### Problem to work on
Filter the records below and copy every line containing the word "Geografia".

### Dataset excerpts
───

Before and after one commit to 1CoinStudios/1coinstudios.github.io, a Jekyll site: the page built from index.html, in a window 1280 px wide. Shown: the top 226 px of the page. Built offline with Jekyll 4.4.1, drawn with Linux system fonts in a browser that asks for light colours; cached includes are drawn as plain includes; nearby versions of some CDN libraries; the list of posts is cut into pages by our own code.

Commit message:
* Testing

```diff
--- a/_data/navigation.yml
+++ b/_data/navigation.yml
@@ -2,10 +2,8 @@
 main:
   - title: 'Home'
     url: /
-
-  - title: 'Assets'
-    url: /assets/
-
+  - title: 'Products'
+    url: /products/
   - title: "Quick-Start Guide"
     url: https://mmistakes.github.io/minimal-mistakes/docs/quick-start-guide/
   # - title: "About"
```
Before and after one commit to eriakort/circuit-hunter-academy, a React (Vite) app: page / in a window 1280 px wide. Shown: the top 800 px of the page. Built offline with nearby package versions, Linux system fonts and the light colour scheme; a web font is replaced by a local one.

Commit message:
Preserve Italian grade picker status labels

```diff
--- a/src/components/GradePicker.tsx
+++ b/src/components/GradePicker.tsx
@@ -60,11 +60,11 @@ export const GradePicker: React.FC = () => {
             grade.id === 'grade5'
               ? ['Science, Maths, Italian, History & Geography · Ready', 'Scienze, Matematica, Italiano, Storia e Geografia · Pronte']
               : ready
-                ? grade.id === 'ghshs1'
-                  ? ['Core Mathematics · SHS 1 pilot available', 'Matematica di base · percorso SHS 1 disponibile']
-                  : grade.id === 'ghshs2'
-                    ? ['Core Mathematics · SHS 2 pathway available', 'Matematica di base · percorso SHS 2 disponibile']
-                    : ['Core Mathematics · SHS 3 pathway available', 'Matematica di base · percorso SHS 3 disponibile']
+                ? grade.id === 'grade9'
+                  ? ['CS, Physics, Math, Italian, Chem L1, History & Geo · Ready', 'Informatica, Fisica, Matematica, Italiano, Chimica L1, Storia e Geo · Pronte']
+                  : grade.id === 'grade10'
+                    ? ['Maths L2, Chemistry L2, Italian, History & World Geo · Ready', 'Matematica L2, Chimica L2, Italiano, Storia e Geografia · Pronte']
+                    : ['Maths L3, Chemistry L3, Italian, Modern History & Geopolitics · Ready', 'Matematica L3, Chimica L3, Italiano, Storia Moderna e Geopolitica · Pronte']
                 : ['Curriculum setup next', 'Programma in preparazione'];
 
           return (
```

───

### Reply to the task
               ? ['Science, Maths, Italian, History & Geography · Ready', 'Scienze, Matematica, Italiano, Storia e Geografia · Pronte']
+                    ? ['Maths L2, Chemistry L2, Italian, History & World Geo · Ready', 'Matematica L2, Chimica L2, Italiano, Storia e Geografia · Pronte']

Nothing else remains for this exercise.